History, Condition, and Management.” The volume contained 39 chapters by as many as twenty eminent specialists in subjects relating to libraries. In the annual report for 1884–85 was published a list of 5,333 libraries of 300 or more volumes; 2,988 of these libraries had 1,000 or more volumes. This list was reprinted in a pamphlet of about 100 pages. A valuable chapter of about 70 pages appeared in the 1886–87 report devoted to “Libraries in the United States.” The statistics of 1,779 libraries were published in seven tables, classified as follows: (1) Free public lending libraries, (2) free public reference libraries, (3) free public school libraries, (4) free corporate lending libraries, (5) libraries of clubs, associations, etc., (6) subscription corporate libraries, and (7) circulating libraries proper. In 1893 this Bureau published 20,000 copies of a circular of information of 213 pages, giving the statistics of 3,503 public libraries in the United States having 1,000 volumes and over. The statistics collected were for the year 1891. Also in 1893 the Bureau published 20,000 copies of “Catalogue of A. L. A. Library, 5,000 volumes for a public library selected by the American Library Association and shown at the World's Columbian Exposition.” So great was the demand for this publication that a second edition was printed in 1896. This special report contained about 600 pages. The papers prepared for the American Library Association for its annual meeting held at Chicago in 1893, and read before the World's Library Congress at the Columbian Exposition, were printed in the Education Report for 1892–93. These papers, which were prepared by about twenty leading members of the association, occupy 324 pages of the above-mentioned report, pages 691-1014. A small edition of the matter was reprinted in a separate pamphlet. One of the most popular publications of this Bureau is Cutter's Rules for a Dictionary Catalogue, which was published in 1876 as Part II of the special library report of that year. The third edition was published in 1891 in a pamphlet of 140 pages. The special report issued by this Bureau in 1886 on “Educational Exhibits and Conventions at the World's Industrial and Cotton Centennial Exposition, New Orleans, 1884–85,” contained much valuable matter in relation to libraries. This report is vow out of print, as are all the earlier reports above mentioned. In addition to the statistics of college and school libraries published every year in the annual reports of this Bureau since 1870, many of the reports have contained valuable facts concerning libraries in foreign countries. This is particularly true of the reports from 1888–89 to 1895–96.

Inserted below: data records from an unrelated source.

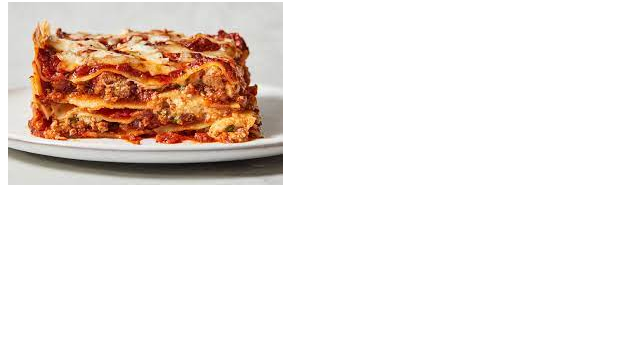
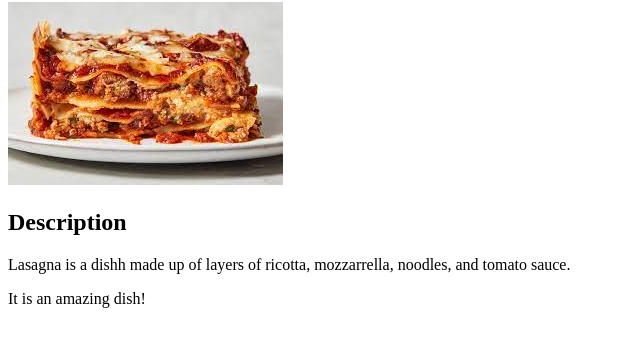
Before and after one commit to Casey-Seago/TheOdinProject, a plain HTML site: page Foundations/OdinRecipes/Recipes/Lasagna.html in a window 1280 px wide. Shown: the part 78-424 px from the top of the page, without its empty margins (0-640 px from the left). Drawn offline with Linux system fonts and the light colour scheme.

Commit message:
Added description to lasagna page

```diff
--- a/Foundations/OdinRecipes/Recipes/Lasagna.html
+++ b/Foundations/OdinRecipes/Recipes/Lasagna.html
@@ -8,5 +8,8 @@
 <body>
     <h1>Lasagna</h1>
     <img src="../Images/Lasagna.jpg" alt="Slice of lasagna">
+    <h2>Description</h2>
+    <p>Lasagna is a dishh made up of layers of ricotta, mozzarrella, noodles, and tomato sauce.</p>
+    <p>It is an amazing dish!</p>
 </body>
 </html>
```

STATISTICS FOR 1896.
Five years having elapsed since the collection of statistics of public libraries published in Circular of Information No. 7, 1893, this Bureau sent out under date of April 1, 1896, forms of inquiry to all the libraries reporting to this office in 1891 and to several thousand others. Efforts were made to secure the names of all the libraries in the United States, but it was the purpose to publish a list of only public and school libraries having 1,000 or more volumes. Nearly 10,000 addresses were obtained and from this number about 8,000 responses were received. The number of libraries reporting 1,000 or more volumes was 4,026; the number reporting less than 1,000 volumes but not less than 300 was 3,167, wbile nearly 1,000 had fewer than 300 volumes each. To obtain the 8,000 reports it was necessary to send out 15,000 blank forms between the 1st of April and the 1st of August. Not more than 50 per cent of the librarians responded promptly, and many hundreds ignored the second and even the third requests for information. It is presumed, however, that most of the libraries from which no returns could be obtained were so small that those in charge of them did not deem them of sufficient importance to be included in the list. It is safe to assume that the list of 4,026 public and school libraries published in this report includes very nearly all the libraries in the United States having 1,000 or more volumes. (See page 366.)
TABLE 1.-Summary of statistics of public, society, and school libraries of 1,000 volumes
and over in 1896.
North Atlantic Division: